New Junior Cert English results show more pupils with good grades
The junior cycle reforms got off to a good start for pupils, with a higher number than usual scoring more than 55pc in the new-style English written assessment at both higher and ordinary level.
However, the numbers overall achieving the highest grades across all subjects is down on last year.
More than 61,500 students getting the results of the June exams today are the first to experience changes in the junior cycle experience.
English is the first subject to have undergone a reform in teaching, learning, assessment and grading. Similar changes in other subjects will be phased in over coming years.
Education Minister Richard Bruton led the congratulations to students, their parents and teachers, adding that it was "positive and encouraging to see the changes to the junior cycle coming to fruition".
The employers' body Ibec said it could be "the start of the single most radical educational change in decades" and called for similar changes in the Leaving Cert.

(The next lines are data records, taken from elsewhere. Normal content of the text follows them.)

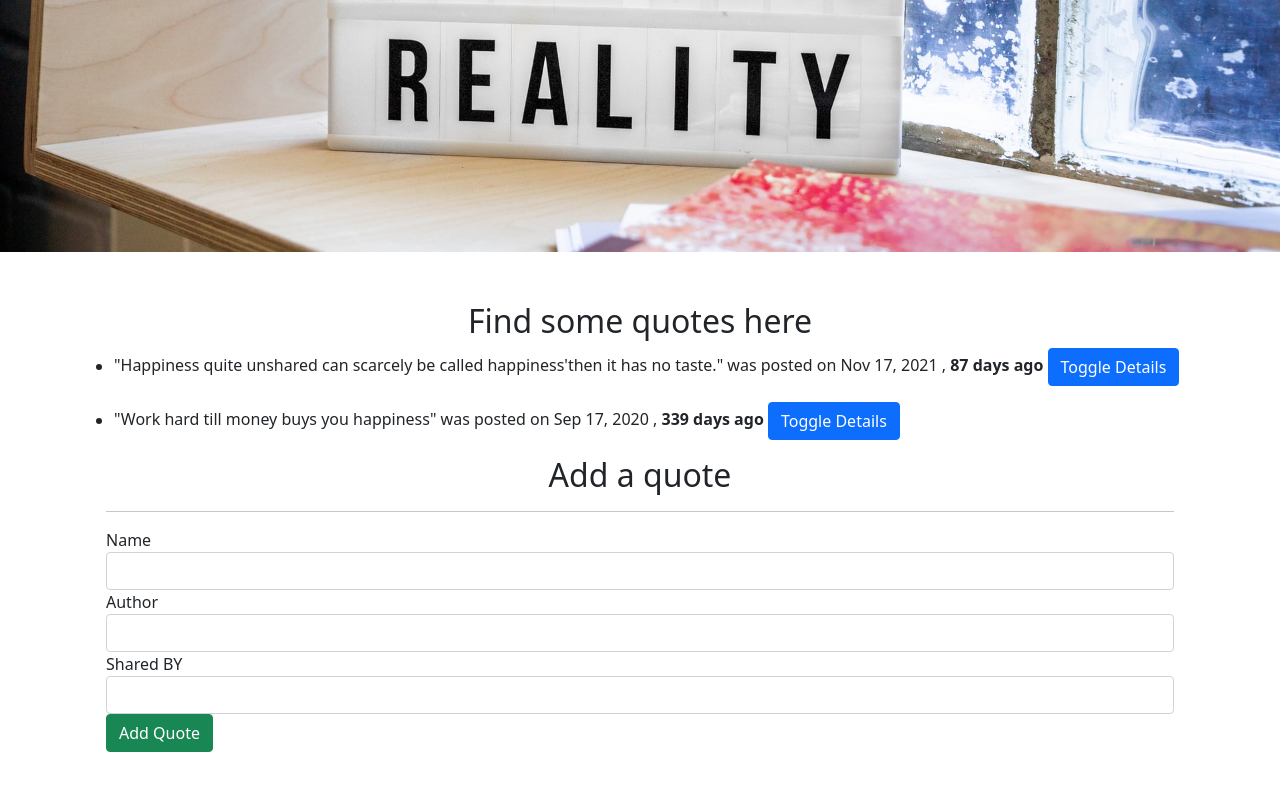
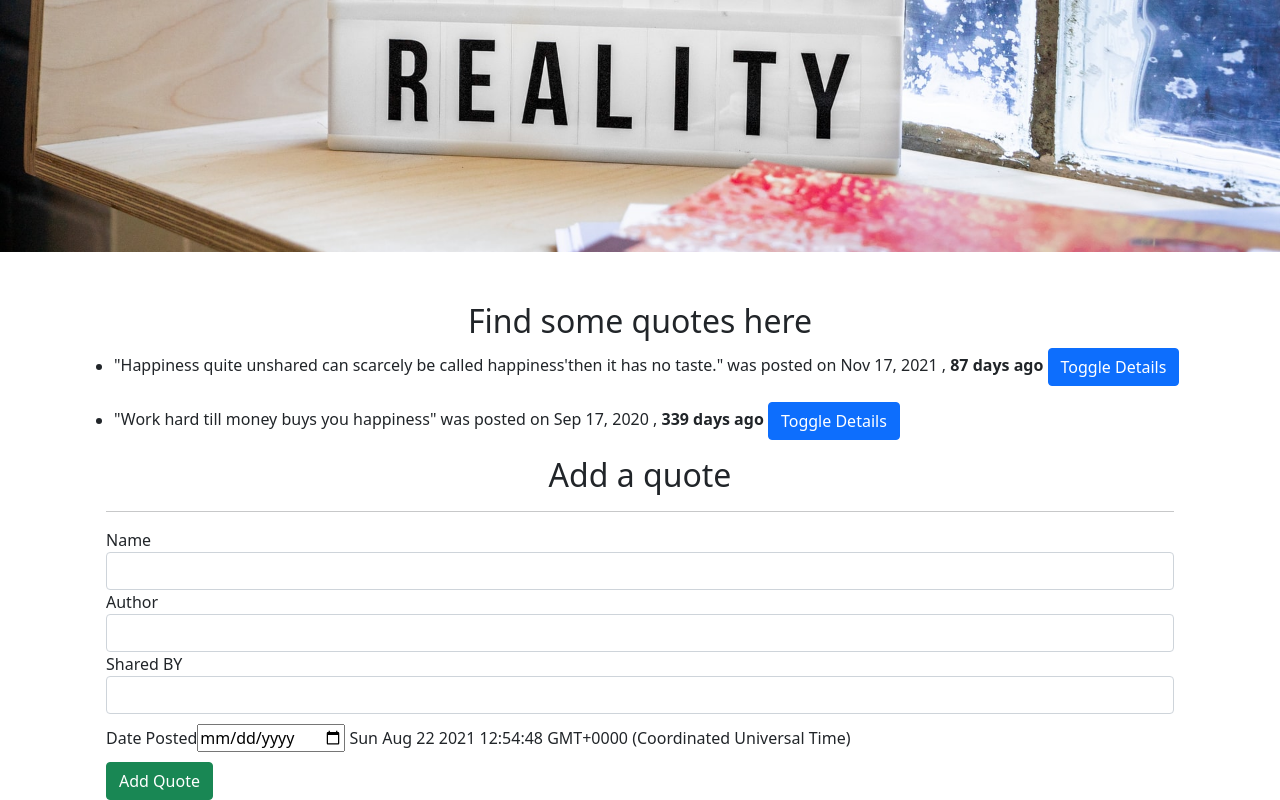
Before and after one commit to alexkarumbi/quotes-IP, an Angular app: page / in a window 1280 px wide. Shown: the part 448-1248 px from the top of the page. Before the commit the page ends 1200 px from the top, so only its background shows below. Built offline with nearby package versions, Linux system fonts and the light colour scheme.

Commit message:
Add style to button

```diff
--- a/src/app/quote-form/quote-form.component.html
+++ b/src/app/quote-form/quote-form.component.html
@@ -31,6 +31,16 @@
             {{newQuote.fan}}
 
         </div>
-        <button type="submit"class="btn btn-success">Add Quote</button>
+        <div class="form-group" style="margin-top: 10px;">
+            <label for="postDate">Date Posted</label>
+            <input type='date' id="complete" required [(ngModel)]="newQuote.notedDate" name="notedDate"#noteDate='ngModel'>
+            <div [hidden] ="name.valid || name.pristine " class="alert alert-danger ">
+                <p>Date is required</p>
+            </div>
+            {{newQuote.notedDate}}
+
+        </div>
+
+        <button style="margin-top: 10px;" type="submit"class="btn btn-success">Add Quote</button>
     </form>
   </div>
```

Among those celebrating today were four students who achieved 12 top grades, whether traditional As, or the new 'Distinction' for a mark of between 90-100pc in the new-style English assessment.
Results are available in schools today and online at www.examinations.ie, from 4pm. The overall numbers sitting the exam increased by 2.3pc on last year, an indication of the continuing surge in pupil numbers at second-level.
However, the number of pupils getting at least one A grade or distinction across all subjects is down to 21,833, compared with 22,608 in 2016.
This year also sees the replacement of the Junior Cert with the Junior Cycle Profile of Achievement (JCPA), which will record the results of the June exams as well as other student achievements, such as sporting or debating activities, recorded in school.
In the case of English, the result students get today incorporates the outcome of the June exam - reduced to two hours as part of the changes. It also includes a written task, overseen by teachers in schools, but marked by the State Examinations Commission.
A comparison of the results in English between 2017 and 2016 shows that at both levels, the proportion achieving 55pc or more in the subject was 81-83pc, compared with about 76-77pc last year.
However, the boundaries between grades have changed, so it is not possible to make direct comparisons within tighter bands.
This year also saw an increase in the number of students taking the higher-level English option, described as "encouraging" by Teachers' Union of Ireland (TUI) president Joanne Irwin. She said the TUI would continue to analyse English and other subject areas to see if any adjustments may be needed in the future.
The JCPA will also record, under a separate heading, a student's achievement in classroom-based assessments such as, in the case of English, an oral presentation which was graded by teachers.
However because of the lengthy campaign of opposition to the junior cycle changes by the Association of Secondary Teachers' Ireland (ASTI), its members refused to co-operate with such assessments.
As a result, when they receive their JCPA later this term, some students may have blank spaces in those boxes. The ASTI opposition to the junior cycle changes ended in June.
The changes to junior cycle will be phased in until 2020. Last year, first years were introduced to the new formats in science and business, and, this month, Irish, modern foreign languages and visual art, were rolled out in schools. The new area of learning, called wellbeing, was introduced this month.
Ibec welcomed the publication of results under the new junior cycle as "an important landmark in education reform".
Ibec head of education and social policy Tony Donohoe said the "economy and our prosperity are intrinsically linked to the strength of our education system and, in reforming the junior years of second-level education, we will deliver better outcomes for our students and help underpin our long-term prosperity".
He said the new curriculum gave teachers space to be innovative and provide a more rounded education experience - and should also equip students with skills and appetite for continuous learning.
He added: "This reform could mark the start of the single most radical educational change in decades. Moving away from the dominance of rote learning and written exams will help develop critical thinking skills, that are required in the modern workplace, from an early age."